Herbal medicinal products: Directive 2004/24/EC

messages in brief | 26/04/2011

The background to the recent discussions is not a 'new' document from the European Commission, but the 2004 Directive 2004/24 EC, which defines traditional herbal medicinal products and sets the regulatory framework for them across the EU. This innovation brought the opportunity for traditionally proven products to be on the market as medicinal products throughout the EU, provided they meet defined criteria. Key points for traditional her bal medicinal products

  • At least 30 years of medical use (of which at least 15 years in the EU).
  • Use must be possible without medical supervision.
  • The application must be safe.
  • The effect must be 'plausible', i.e. registration as a traditional herbal medicinal product is possible even without clinical testing.
  • The quality of the products complies with the current guidelines

This directive was implemented in Austria in January 2006 with an amendment to the Austrian Medicines Act (AMG) (AMG §§12ff). Since then, traditional herbal medicinal products can also be registered in Austria.

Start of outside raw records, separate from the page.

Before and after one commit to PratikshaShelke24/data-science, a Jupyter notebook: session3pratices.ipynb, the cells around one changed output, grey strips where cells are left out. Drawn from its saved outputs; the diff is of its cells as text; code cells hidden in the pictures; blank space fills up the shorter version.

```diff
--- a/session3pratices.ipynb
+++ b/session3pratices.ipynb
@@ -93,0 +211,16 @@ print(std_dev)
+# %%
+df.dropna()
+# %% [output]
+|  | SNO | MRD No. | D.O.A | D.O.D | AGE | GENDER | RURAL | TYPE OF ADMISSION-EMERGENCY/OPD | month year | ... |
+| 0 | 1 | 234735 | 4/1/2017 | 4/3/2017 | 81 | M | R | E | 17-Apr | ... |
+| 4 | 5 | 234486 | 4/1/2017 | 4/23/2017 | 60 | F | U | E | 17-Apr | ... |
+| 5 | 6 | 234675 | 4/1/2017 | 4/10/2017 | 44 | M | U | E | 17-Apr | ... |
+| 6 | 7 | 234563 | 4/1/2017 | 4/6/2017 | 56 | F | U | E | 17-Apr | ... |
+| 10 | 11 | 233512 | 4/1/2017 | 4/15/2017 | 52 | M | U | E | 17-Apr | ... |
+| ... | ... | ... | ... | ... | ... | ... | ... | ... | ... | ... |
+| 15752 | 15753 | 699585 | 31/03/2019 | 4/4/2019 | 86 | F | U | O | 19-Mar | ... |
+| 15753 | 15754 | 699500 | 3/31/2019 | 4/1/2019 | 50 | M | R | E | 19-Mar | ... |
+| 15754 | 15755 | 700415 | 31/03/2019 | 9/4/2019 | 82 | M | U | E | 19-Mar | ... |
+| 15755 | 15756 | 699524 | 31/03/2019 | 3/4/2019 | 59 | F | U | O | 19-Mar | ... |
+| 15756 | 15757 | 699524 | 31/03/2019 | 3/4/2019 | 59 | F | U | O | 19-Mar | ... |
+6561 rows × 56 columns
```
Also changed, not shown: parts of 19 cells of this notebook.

Situation before 2006 In Austria, as well as in many other EU member states, products that fulfilled certain requirements could already be registered in a simplified way before this date. In Austria, this was possible according to §17a of the former Medicines Act. Currently, 743 drugs are approved under this paragraph. In the interest of patient safety, all medicinal products should comply with current quality guidelines. Therefore, transitional provisions were defined for this group of medicinal products in Directive 2004/24 in Article 2: The competent authorities (in Austria the Federal Office for Safety in Health Care, BASG) must apply the provisions of this directive before the expiry ofseven years also to those simplified authorized medicinal products that are already on the market when this directive comes into force. This results in the end of the transitional period on 30.04.2011. For Austria, this means that the marketing authorization of medicinal products that were approved in a simplified way according to §17a of the previous version of the Medicinal Products Act expires at the latest on 30.04.2011 (stipulated in AMG §94c(8)). The marketing authorization holders have the possibility to submit an application for registration as a traditional herbal medicinal product. This way the product can remain on the market. List of medicinal products The BASG has published a list of those medicinal products on its website whose marketing authorization will expire on 30.04.2011 due to the above-mentioned provisions. This cut-off date therefore only affects a very specific group of medicinal products. This regulation has no impact on the food sector nor on the delimitation of food and medicinal products. Therefore, there is no obstacle to the use of herbal teas as foodstuffs in the future.


Magistral and officinal preparations

In addition, pharmacies are still allowed to produce and dispense magisterial and officinal preparations of all traditional remedies. A magisterial preparation is defined as a preparation made on the basis of a medical or dental prescription for a specific patient; an officinal preparation is defined as a preparation made in accordance with a monograph in the pharmacopoeia.


In addition, we would like to refer to the website of the European Commission. At the European level, too, efforts are being made to counteract the uncertainty of consumers and patients in connection with Directive 2004/24/EC.


Further information:

List of medicinal products

FAQ European Commission


Further inquiries:

AGES PharmMed

Univ.-Doz. Dr. Reinhard Länger

E-mail: reinhard.laenger@ages.at



Further inquiry note